His sole directorial credit so far is for a music video (below) for the multi-instrumentalist Emily Wells, in which five interlocking storylines unfold as a tense emotional drama. It’s ambitious, and shows Foster is capable of producing impressive work from behind the camera. On the prospect of any feature-length plans, however, he is cagey, and this is one of several times in the interview when his body language and measured speech suggest he’s being prodded in a direction he’d rather not go. Often, he’ll find a way of bringing the conversation back to The Hub and the “200,000 children”.
“I like pushing words around,” he will say, on whether he has considered writing. “I write grocery lists: ‘more diapers’ …” He trails off and exhales loudly. “I don’t mean to be coy. If I’m not making something, I get restless. I was up at 6.30 this morning and wrote for about four hours, and I feel saner because of it.”
Sensing a breakthrough, I ask him what he draws inspiration from. He makes a whistling noise. “You’re pawing it out, you’re a good journalist.” He pauses again for a few more moments, mumbles something incoherent, then declares: “Stories!”
This clearly represents some kind of a lapse in judgment, for he adds hurriedly, “But I’m not yet talking about it in a real way – I’m superstitious. I’m just throwing around words.”
The wholehearted nature of his pre-production work must surely have been an easier process to go through when single. Foster is sketchy on details about his personal life and it’s often unclear whether he’s talking about past lovers or past movies. He appears to enjoy blurring the lines between the two.
“All in all, I’ve been very lucky to be with people who get that I like to go and do homework,” he says. “Each relationship is different. A film is a relationship, it’s relational. It absorbs your thoughts, dreams and time; you’re away from everybody and you give yourself to the service of this tale and the character and defend that character. Then it’s over.
“Some of them feel great and some of them leave a hole in your heart – and that’s OK.”

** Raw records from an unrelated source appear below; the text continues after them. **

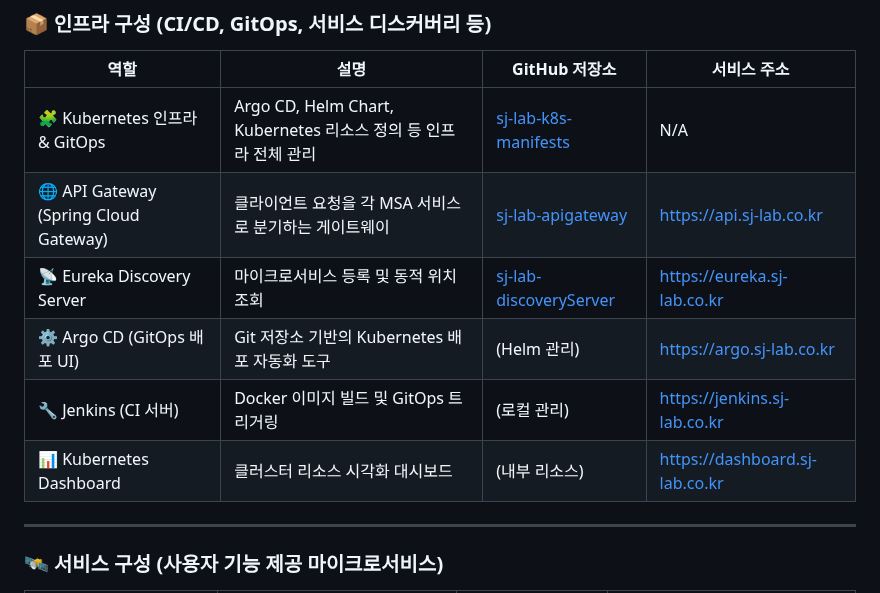
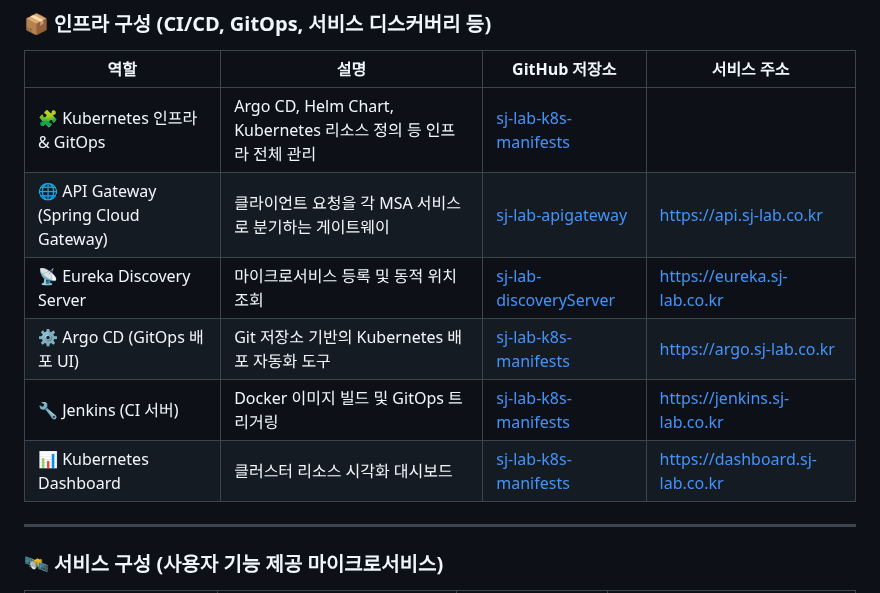
Before and after one commit to stylealist/sj-lab, a Markdown page: README.md, the part around the change. Rendered like a GitHub page.

```diff
--- a/README.md
+++ b/README.md
@@ -158,12 +158,12 @@ GitOps 기반 배포를 통해 Kubernetes에 자동 반영되며, 실서비스
 
 | 역할 | 설명 | GitHub 저장소 | 서비스 주소 |
 |------|------|---------------|--------------|
-| 🧩 Kubernetes 인프라 & GitOps | Argo CD, Helm Chart, Kubernetes 리소스 정의 등 인프라 전체 관리 | [sj-lab-k8s-manifests](https://github.com/stylealist/sj-lab-k8s-manifests.git) | N/A |
+| 🧩 Kubernetes 인프라 & GitOps | Argo CD, Helm Chart, Kubernetes 리소스 정의 등 인프라 전체 관리 | [sj-lab-k8s-manifests](https://github.com/stylealist/sj-lab-k8s-manifests.git) |  |
 | 🌐 API Gateway (Spring Cloud Gateway) | 클라이언트 요청을 각 MSA 서비스로 분기하는 게이트웨이 | [sj-lab-apigateway](https://github.com/stylealist/sj-lab-apigateway.git) | [https://api.sj-lab.co.kr](https://api.sj-lab.co.kr) |
 | 📡 Eureka Discovery Server | 마이크로서비스 등록 및 동적 위치 조회 | [sj-lab-discoveryServer](https://github.com/stylealist/sj-lab-discoveryServer.git) | [https://eureka.sj-lab.co.kr](https://eureka.sj-lab.co.kr) |
-| ⚙️ Argo CD (GitOps 배포 UI) | Git 저장소 기반의 Kubernetes 배포 자동화 도구 | (Helm 관리) | [https://argo.sj-lab.co.kr](https://argo.sj-lab.co.kr) |
-| 🔧 Jenkins (CI 서버) | Docker 이미지 빌드 및 GitOps 트리거링 | (로컬 관리) | [https://jenkins.sj-lab.co.kr](https://jenkins.sj-lab.co.kr) |
-| 📊 Kubernetes Dashboard | 클러스터 리소스 시각화 대시보드 | (내부 리소스) | [https://dashboard.sj-lab.co.kr](https://dashboard.sj-lab.co.kr) |
+| ⚙️ Argo CD (GitOps 배포 UI) | Git 저장소 기반의 Kubernetes 배포 자동화 도구 | [sj-lab-k8s-manifests](https://github.com/stylealist/sj-lab-k8s-manifests.git) | [https://argo.sj-lab.co.kr](https://argo.sj-lab.co.kr) |
+| 🔧 Jenkins (CI 서버) | Docker 이미지 빌드 및 GitOps 트리거링 | [sj-lab-k8s-manifests](https://github.com/stylealist/sj-lab-k8s-manifests.git) | [https://jenkins.sj-lab.co.kr](https://jenkins.sj-lab.co.kr) |
+| 📊 Kubernetes Dashboard | 클러스터 리소스 시각화 대시보드 | [sj-lab-k8s-manifests](https://github.com/stylealist/sj-lab-k8s-manifests.git) | [https://dashboard.sj-lab.co.kr](https://dashboard.sj-lab.co.kr) |
 
 ---
 
```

Foster excels within a certain archetype: the salt-of-the-earth yet flawed, all-American figure fighting to the last breath while doomed to fail. Although he’d rather not be pigeonholed, it’s hard to imagine Foster playing a ruff-wearing French aristocrat, for instance.

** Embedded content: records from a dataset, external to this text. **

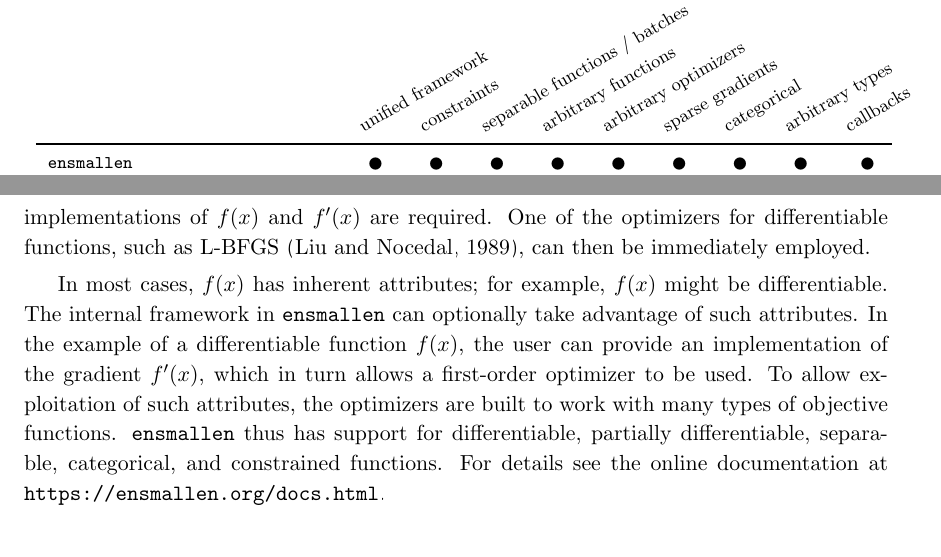
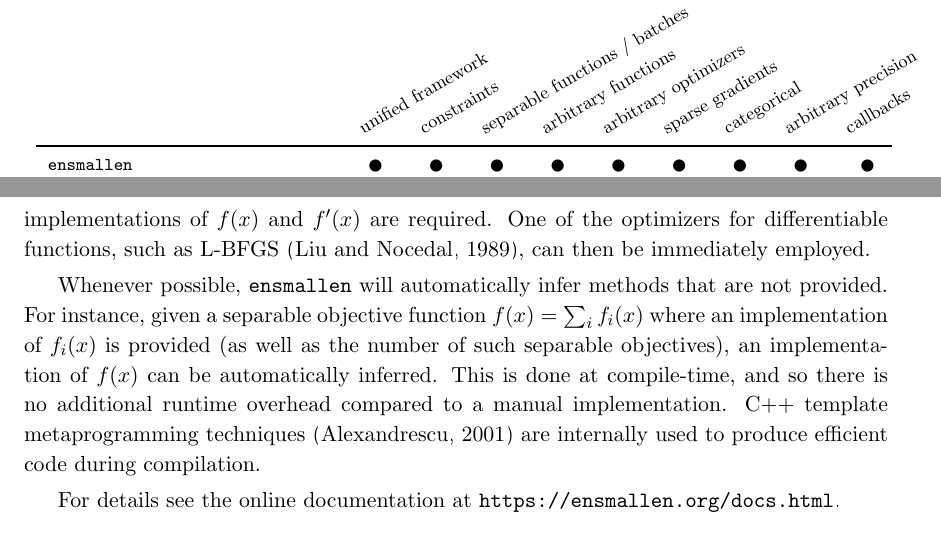
Before and after one commit to rcurtin/ensmallen_jmlr, a LaTeX paper (paper.tex): two parts of pages 2 and 3 of 6, joined at a grey line, cut so that both start at the same text. Compiled offline with pdfLaTeX.

Commit message:
more details

```diff
--- a/paper.tex
+++ b/paper.tex
@@ -267,25 +266,27 @@ One of the optimizers for differentiable functions,
 such as L-BFGS~\citep{liu1989limited},
 can then be immediately employed.
 
-%Whenever possible, {\tt ensmallen} will automatically infer methods that are
-%not provided.  For instance, given a separable objective function $f(x) = \sum_i
-%f_i(x)$ where an implementation of $f_i(x)$ is provided (as well as the number
-%of such separable objectives), an implementation of $f(x)$ can be automatically
-%inferred.  This is done at compile-time, and so there is no additional runtime
-%overhead compared to a manual implementation.  C++ template metaprogramming
-%techniques~\citep{alexandrescu2001modern} are
-%internally used to produce efficient code during compilation.
+Whenever possible, {\tt ensmallen} will automatically infer methods that are
+not provided.  For instance, given a separable objective function $f(x) = \sum_i
+f_i(x)$ where an implementation of $f_i(x)$ is provided (as well as the number
+of such separable objectives), an implementation of $f(x)$ can be automatically
+inferred.  This is done at compile-time, and so there is no additional runtime
+overhead compared to a manual implementation.  C++ template metaprogramming
+techniques~\citep{alexandrescu2001modern} are
+internally used to produce efficient code during compilation.
 
-In most cases, $f(x)$ has inherent attributes;
-for example, $f(x)$ might be differentiable.
-The internal framework in {\tt ensmallen} can optionally take advantage of such attributes.
-In the example of a differentiable function $f(x)$,
-the user can provide an implementation of the gradient $f'(x)$,
-which in turn allows a first-order optimizer to be used.
-To allow exploitation of such attributes, the optimizers are built to work with
-many types of objective functions.  {\tt ensmallen} thus has support for
-differentiable, partially differentiable, separable, categorical,
-and constrained functions.  For details
+% In most cases, $f(x)$ has inherent attributes;
+% for example, $f(x)$ might be differentiable.
+% The internal framework in {\tt ensmallen} can optionally take advantage of such attributes.
+% In the example of a differentiable function $f(x)$,
+% the user can provide an implementation of the gradient $f'(x)$,
+% which in turn allows a first-order optimizer to be used.
+% To allow exploitation of such attributes, the optimizers are built to work with
+% many types of objective functions.  {\tt ensmallen} thus has support for
+% differentiable, partially differentiable, separable, categorical,
+% and constrained functions.
+
+For details
 see the online documentation at \mbox{\url{https://ensmallen.org/docs.html}}.
 
 %% ORIGINAL EXAMPLE CODE
```
Also changed, not shown: paper.tex (13 more changed lines).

“I have my ascot, my monocle and my fez ready!” he laughs.
His face straightens, and his voice becomes solemn. “It’s humans’ will to survive that’s endlessly fascinating. And we need that. These are dark times. These are scary times. We need to see people’s will to continue, to do it with bright eyes and share that hope with others. No matter what their circumstances are, they need more of that. I need more of that.”
And with that, Foster smiles, smoothes down his jacket and stands, a slightly underdressed everyman ready to join a room full of black ties and ball gowns to raise money for underprivileged children.

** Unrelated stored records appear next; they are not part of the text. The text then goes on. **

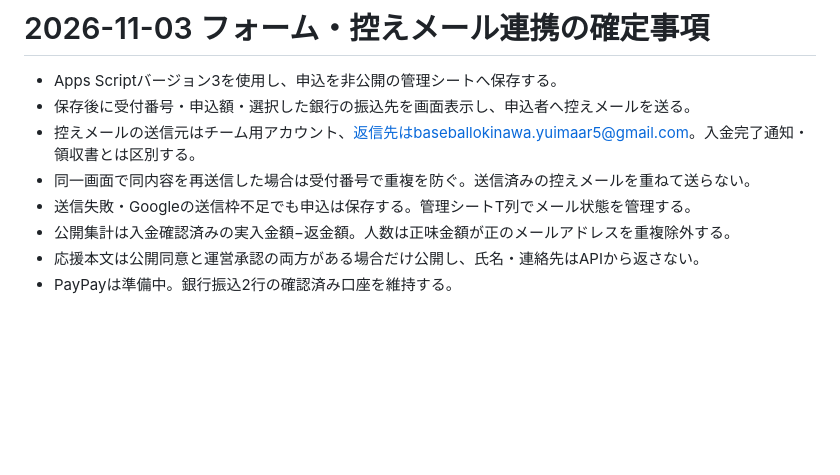
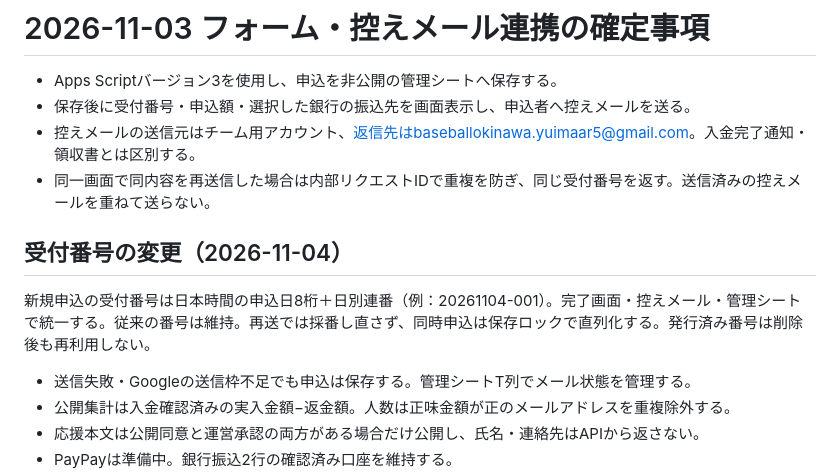
Before and after one commit to 4416yoshihiro/yuimaar5-homepage, a Markdown page: FUNDRAISING-CONTENT.md, the part around the change. Rendered like a GitHub page; blank space fills up the shorter version.

```diff
--- a/FUNDRAISING-CONTENT.md
+++ b/FUNDRAISING-CONTENT.md
@@ -172,7 +172,11 @@ PayPay欄を「沖縄銀行の方はこちら」、従来の銀行振込欄を
 - Apps Scriptバージョン3を使用し、申込を非公開の管理シートへ保存する。
 - 保存後に受付番号・申込額・選択した銀行の振込先を画面表示し、申込者へ控えメールを送る。
 - 控えメールの送信元はチーム用アカウント、返信先はbaseballokinawa.yuimaar5@gmail.com。入金完了通知・領収書とは区別する。
-- 同一画面で同内容を再送信した場合は受付番号で重複を防ぐ。送信済みの控えメールを重ねて送らない。
+- 同一画面で同内容を再送信した場合は内部リクエストIDで重複を防ぎ、同じ受付番号を返す。送信済みの控えメールを重ねて送らない。
+
+## 受付番号の変更（2026-11-04）
+
+新規申込の受付番号は日本時間の申込日8桁＋日別連番（例：20261104-001）。完了画面・控えメール・管理シートで統一する。従来の番号は維持。再送では採番し直さず、同時申込は保存ロックで直列化する。発行済み番号は削除後も再利用しない。
 - 送信失敗・Googleの送信枠不足でも申込は保存する。管理シートT列でメール状態を管理する。
 - 公開集計は入金確認済みの実入金額−返金額。人数は正味金額が正のメールアドレスを重複除外する。
 - 応援本文は公開同意と運営承認の両方がある場合だけ公開し、氏名・連絡先はAPIから返さない。
```
Also changed, not shown: QA-2026-11-04.md (added, +10 -0 lines), apps-script/README.md (+9 -1 lines).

As a charity ambassador, he’ll deliver, as he always does, with steadfast conviction.